§ **WHAT TO PRODUCE**:
Pull every line that includes the word "from" out of the data below and copy it.

━━ DATA FOR REVIEW

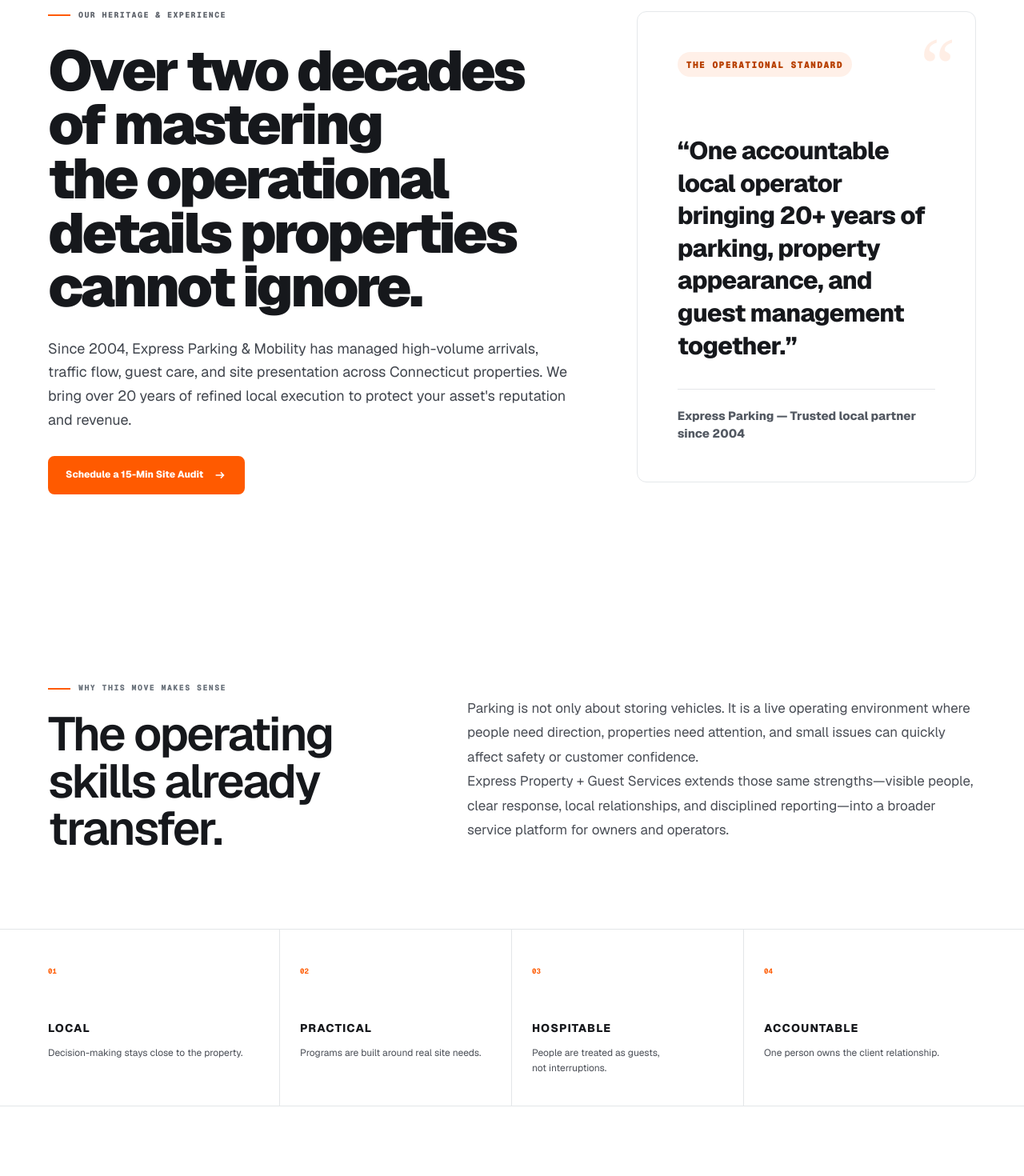
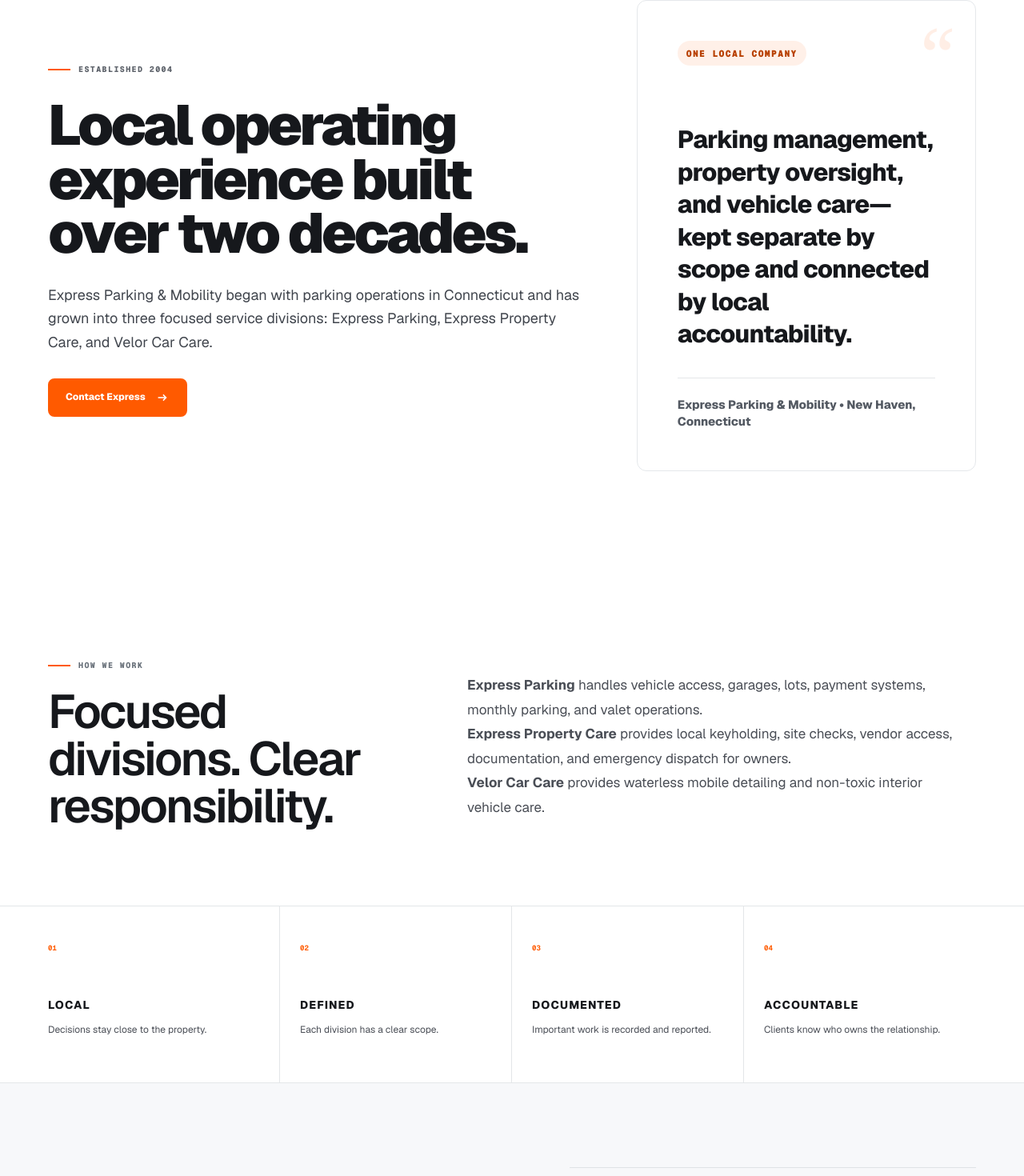
Before and after one commit to expresparking/express-parking-web, a Next.js app: page /about in a window 1280 px wide. Shown: the part 207-1677 px from the top of the page at 80% size. Built offline with nearby package versions, Linux system fonts and the light colour scheme.

Commit message:
Sharpen company page copy

```diff
--- a/app/about/page.tsx
+++ b/app/about/page.tsx
@@ -1,10 +1,10 @@
 import type { Metadata } from "next";
 import Link from "next/link";
-import { ArrowIcon, CheckIcon } from "../ui";
+import { ArrowIcon } from "../ui";
 
 export const metadata: Metadata = {
   title: "Company | Established 2004",
-  description: "Express Parking & Mobility has delivered trusted parking, traffic-flow, guest-care, and site-presentation operations across Connecticut since 2004.",
+  description: "Express Parking & Mobility is a Connecticut parking operator established in 2004, now with distinct Parking, Property Care, and Velor service divisions.",
 };
 
 export default function AboutPage() {
@@ -12,32 +12,26 @@
     <section className="inner-hero about-hero">
       <div className="shell inner-hero-grid">
         <div className="about-hero-copy">
-          <span className="eyebrow light"><span className="eyebrow-line" />Our heritage &amp; experience</span>
-          <h1>Over two decades of mastering the operational details properties cannot ignore.</h1>
-          <p>Since 2004, Express Parking &amp; Mobility has managed high-volume arrivals, traffic flow, guest care, and site presentation across Connecticut properties. We bring over 20 years of refined local execution to protect your asset&apos;s reputation and revenue.</p>
-          <Link className="button button-primary about-audit-button" href="/contact">Schedule a 15-Min Site Audit <ArrowIcon /></Link>
+          <span className="eyebrow light"><span className="eyebrow-line" />Established 2004</span>
+          <h1>Local operating experience built over two decades.</h1>
+          <p>Express Parking &amp; Mobility began with parking operations in Connecticut and has grown into three focused service divisions: Express Parking, Express Property Care, and Velor Car Care.</p>
+          <Link className="button button-primary" href="/contact">Contact Express <ArrowIcon /></Link>
         </div>
-        <aside className="about-quote" aria-label="Express Parking operational standard">
-          <span>THE OPERATIONAL STANDARD</span>
-          <blockquote>“One accountable local operator bringing 20+ years of parking, property appearance, and guest management together.”</blockquote>
-          <small>Express Parking — Trusted local partner since 2004</small>
+        <aside className="about-quote" aria-label="Express Parking operating focus">
+          <span>ONE LOCAL COMPANY</span>
+          <blockquote>Parking management, property oversight, and vehicle care—kept separate by scope and connected by local accountability.</blockquote>
+          <small>Express Parking &amp; Mobility • New Haven, Connecticut</small>
         </aside>
       </div>
     </section>
 
-    <section className="section shell story-grid"><div><span className="eyebrow"><span className="eyebrow-line" />Why this move makes sense</span><h2>The operating skills already transfer.</h2></div><div><p>Parking is not only about storing vehicles. It is a live operating environment where people need direction, properties need attention, and small issues can quickly affect safety or customer confidence.</p><p>Express Property + Guest Services extends those same strengths—visible people, clear response, local relationships, and disciplined reporting—into a broader service platform for owners and operators.</p></div></section>
+    <section className="section shell story-grid">
+      <div><span className="eyebrow"><span className="eyebrow-line" />How we work</span><h2>Focused divisions. Clear responsibility.</h2></div>
+      <div><p><strong>Express Parking</strong> handles vehicle access, garages, lots, payment systems, monthly parking, and valet operations.</p><p><strong>Express Property Care</strong> provides local keyholding, site checks, vendor access, documentation, and emergency dispatch for owners.</p><p><strong>Velor Car Care</strong> provides waterless mobile detailing and non-toxic interior vehicle care.</p></div>
+    </section>
 
-    <section className="value-strip"><div className="shell">{[["LOCAL", "Decision-making stays close to the property."], ["PRACTICAL", "Programs are built around real site needs."], ["HOSPITABLE", "People are treated as guests, not interruptions."], ["ACCOUNTABLE", "One person owns the client relationship."]].map(([title, copy], index) => <article key={title}><span>0{index + 1}</span><h3>{title}</h3><p>{copy}</p></article>)}</div></section>
+    <section className="value-strip"><div className="shell">{[["LOCAL", "Decisions stay close to the property."], ["DEFINED", "Each division has a clear scope."], ["DOCUMENTED", "Important work is recorded and reported."], ["ACCOUNTABLE", "Clients know who owns the relationship."]].map(([title, copy], index) => <article key={title}><span>0{index + 1}</span><h3>{title}</h3><p>{copy}</p></article>)}</div></section>
 
-    <section className="section shell family-section"><div><span className="eyebrow"><span className="eyebrow-line" />Family-first model</span><h2>Opportunity first.<br /><em>Standards always.</em></h2><p className="section-lede">Express can draw on a large family network with business, technology, and operational talent. That is an advantage only when the company still runs with professional roles, legal employment practices, and clear accountability.</p></div><div className="role-grid">{[
-      ["Leadership + sales", "Client relationships, proposals, account reviews, and pricing discipline."],
-      ["Control desk", "Scheduling, work orders, timekeeping, photos, and owner reports."],
-      ["Field delivery", "Site leads, ambassadors, porters, and trained maintenance team members."],
-      ["Quality + growth", "Audits, training, technology, brand standards, and expansion support."]
-    ].map(([title, copy]) => <article key={title}><CheckIcon /><div><h3>{title}</h3><p>{copy}</p></div></article>)}</div></section>
-
-    <section className="client-section"><div className="shell client-grid"><div><span className="eyebrow light"><span className="eyebrow-line" />Who we serve</span><h2>Built for properties that need more coverage—not more vendors.</h2></div><div className="client-types">{["Parking owners + operators", "Commercial + mixed-use properties", "Healthcare + medical campuses", "Residential communities", "Universities + education campuses", "Hospitality + event venues", "Municipal + district buyers"].map(item => <span key={item}>{item}</span>)}</div></div></section>
-
-    <section className="section shell cta-panel"><div><span className="eyebrow"><span className="eyebrow-line" />Start local</span><h2>One property is enough to prove the model.</h2></div><div><p>A focused 90-day pilot can test service quality, reporting, staffing, and economics before either side makes a larger commitment.</p><Link className="button button-primary" href="/contact">Request a 90-Day Pilot <ArrowIcon /></Link></div></section>
+    <section className="client-section"><div className="shell client-grid"><div><span className="eyebrow light"><span className="eyebrow-line" />Who we serve</span><h2>Connecticut properties with real operating needs.</h2></div><div className="client-types">{["Parking owners + operators", "Commercial + mixed-use properties", "Healthcare + medical campuses", "Residential communities", "Universities + education campuses", "Hospitality + event venues", "Municipal + district buyers"].map(item => <span key={item}>{item}</span>)}</div></div></section>
   </main>;
 }
```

━━━━

§ **ANSWER TO THIS PROBLEM**:
Before and after one commit to expresparking/express-parking-web, a Next.js app: page /about in a window 1280 px wide. Shown: the part 207-1677 px from the top of the page at 80% size. Built offline with nearby package versions, Linux system fonts and the light colour scheme.
 import type { Metadata } from "next";
 import Link from "next/link";
-import { ArrowIcon, CheckIcon } from "../ui";
+import { ArrowIcon } from "../ui";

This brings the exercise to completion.